Limerick politicians say water charges should be refunded

Nick Rabbitts

Reporter:

Nick Rabbitts

Limerick politicians say water charges should be refunded

Cllr Michael Sheahan: "People who paid water charges should now be reimbursed"

WITH water charges set to be put on ice, local Fine Gael councillor Michael Sheahan believes those who have already paid should be refunded.

“I’m pulling no punches on this, people who paid water charges should now be reimbursed. They made the sacrifice, they made the contribution,” he said.

And in a rare sign of agreement, Anti-Austerity Alliance councillor Cian Prendiville says people who paid “under intimidation” should also get their money back.

In order to ensure Fianna Fail’s support for a minority government, Fine Gael has agreed to suspend water charges while a commission looks at the future of Irish Water, and how it should be paid for in future.
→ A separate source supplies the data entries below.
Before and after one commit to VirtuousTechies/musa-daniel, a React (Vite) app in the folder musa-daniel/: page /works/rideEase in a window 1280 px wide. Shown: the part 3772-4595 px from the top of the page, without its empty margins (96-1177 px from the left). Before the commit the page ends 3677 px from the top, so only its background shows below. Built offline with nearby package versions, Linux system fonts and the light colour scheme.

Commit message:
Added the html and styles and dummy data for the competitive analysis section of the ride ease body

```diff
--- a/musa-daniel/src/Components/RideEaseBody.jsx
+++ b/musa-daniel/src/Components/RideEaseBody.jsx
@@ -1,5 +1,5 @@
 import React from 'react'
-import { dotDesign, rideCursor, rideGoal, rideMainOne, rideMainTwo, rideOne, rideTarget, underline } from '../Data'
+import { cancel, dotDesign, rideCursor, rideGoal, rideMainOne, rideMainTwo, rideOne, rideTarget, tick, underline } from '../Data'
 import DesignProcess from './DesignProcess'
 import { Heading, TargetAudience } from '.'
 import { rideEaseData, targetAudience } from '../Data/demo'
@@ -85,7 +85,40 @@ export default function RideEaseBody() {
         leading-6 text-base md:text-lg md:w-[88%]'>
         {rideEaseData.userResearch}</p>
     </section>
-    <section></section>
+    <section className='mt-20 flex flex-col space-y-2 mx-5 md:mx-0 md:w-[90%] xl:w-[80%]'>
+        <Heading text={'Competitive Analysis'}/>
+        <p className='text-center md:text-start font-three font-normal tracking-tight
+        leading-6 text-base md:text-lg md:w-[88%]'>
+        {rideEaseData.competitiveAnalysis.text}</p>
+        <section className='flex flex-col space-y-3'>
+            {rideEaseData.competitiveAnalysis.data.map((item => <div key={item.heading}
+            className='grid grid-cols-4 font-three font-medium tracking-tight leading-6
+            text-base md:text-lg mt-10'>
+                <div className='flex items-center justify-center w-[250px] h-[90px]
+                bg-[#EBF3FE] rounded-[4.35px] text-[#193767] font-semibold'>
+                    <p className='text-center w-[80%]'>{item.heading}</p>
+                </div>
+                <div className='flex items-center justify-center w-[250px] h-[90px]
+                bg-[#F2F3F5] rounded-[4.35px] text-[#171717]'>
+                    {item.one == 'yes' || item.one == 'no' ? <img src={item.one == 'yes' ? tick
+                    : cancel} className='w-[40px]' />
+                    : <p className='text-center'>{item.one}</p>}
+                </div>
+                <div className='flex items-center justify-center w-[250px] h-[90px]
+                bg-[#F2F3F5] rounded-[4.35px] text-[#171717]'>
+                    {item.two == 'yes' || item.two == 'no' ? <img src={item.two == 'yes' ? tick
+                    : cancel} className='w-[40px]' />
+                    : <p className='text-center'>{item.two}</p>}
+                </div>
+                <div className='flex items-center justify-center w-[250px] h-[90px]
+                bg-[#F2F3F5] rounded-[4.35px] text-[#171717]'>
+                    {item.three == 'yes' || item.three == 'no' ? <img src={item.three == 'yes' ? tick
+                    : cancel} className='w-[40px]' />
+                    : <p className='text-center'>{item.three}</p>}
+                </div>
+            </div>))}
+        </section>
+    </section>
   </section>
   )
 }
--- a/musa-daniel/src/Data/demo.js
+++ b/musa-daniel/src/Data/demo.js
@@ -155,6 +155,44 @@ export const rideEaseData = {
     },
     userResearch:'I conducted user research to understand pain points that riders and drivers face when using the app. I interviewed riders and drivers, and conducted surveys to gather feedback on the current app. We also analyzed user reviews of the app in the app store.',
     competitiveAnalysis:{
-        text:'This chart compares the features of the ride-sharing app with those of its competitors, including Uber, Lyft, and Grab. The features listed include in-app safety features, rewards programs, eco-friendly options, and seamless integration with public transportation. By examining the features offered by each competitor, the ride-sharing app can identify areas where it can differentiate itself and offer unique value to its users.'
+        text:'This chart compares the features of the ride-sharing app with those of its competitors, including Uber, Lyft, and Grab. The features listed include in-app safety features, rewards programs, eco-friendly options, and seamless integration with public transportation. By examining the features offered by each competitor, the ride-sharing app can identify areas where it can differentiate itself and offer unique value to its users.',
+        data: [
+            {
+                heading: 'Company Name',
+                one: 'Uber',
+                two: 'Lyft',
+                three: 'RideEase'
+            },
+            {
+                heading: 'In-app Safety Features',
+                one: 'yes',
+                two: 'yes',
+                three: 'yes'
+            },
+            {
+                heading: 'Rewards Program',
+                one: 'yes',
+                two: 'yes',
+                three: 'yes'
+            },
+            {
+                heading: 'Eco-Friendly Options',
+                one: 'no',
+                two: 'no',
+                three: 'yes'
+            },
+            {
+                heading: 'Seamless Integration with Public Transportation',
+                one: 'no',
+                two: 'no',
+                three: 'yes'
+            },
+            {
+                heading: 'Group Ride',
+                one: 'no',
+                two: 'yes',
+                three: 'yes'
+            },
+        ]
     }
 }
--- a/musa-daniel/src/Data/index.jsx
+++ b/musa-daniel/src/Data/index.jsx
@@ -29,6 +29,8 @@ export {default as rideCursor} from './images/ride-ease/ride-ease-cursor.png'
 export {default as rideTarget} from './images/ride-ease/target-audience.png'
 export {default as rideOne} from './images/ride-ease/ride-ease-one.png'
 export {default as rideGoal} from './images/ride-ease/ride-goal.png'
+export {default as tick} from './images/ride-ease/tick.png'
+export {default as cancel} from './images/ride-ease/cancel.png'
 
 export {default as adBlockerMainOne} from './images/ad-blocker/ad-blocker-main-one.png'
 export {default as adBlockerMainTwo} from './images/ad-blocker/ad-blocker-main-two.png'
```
The suspension has been welcomed by anti-water charges campaigners, but concern has been expressed in some quarters over the quality of the supply in future, and the potential imposition of punitive taxes to pay for the liquid.

Cllr Sheahan said: “People must be thinking: we paid our charges, we did it for the good of the country, we did it because it was right to do it, and now we are being told it is not right to do it. What happens when we need to fund water infrastructure? That is the biggest issue for me.”

He maintains a majority of the tax-paying public actually paid the controversial charges.

Cllr Prendiville said the climbdown on water charges proves “the power of the people is greater than that of the people in power”

“When the establishment were trying to bully people into paying water charges, the the message from the AAA was that if workers, young people and the unemployed stood together we could defeat these charges through our own power. Through protest, and most importantly the boycott ordinary people took power out of the hands of the political elite and into our own hands,” he said.

He said the suspension of charges is not due to Fianna Fail, which agreed water charges back in 2010.

“It is a result of our mass movement,” he said in a statement.

But, the northside councillor predicted the commission being set up by government to look at the charges issue will “desperately try to come up with some trick to continue the commodification of water”.

“We must keep up the pressure on the political elite to force the complete abolition of these charges and Irish Water, as well as fighting for a complete refund for those who paid and a halt to the metering programme,” he concluded.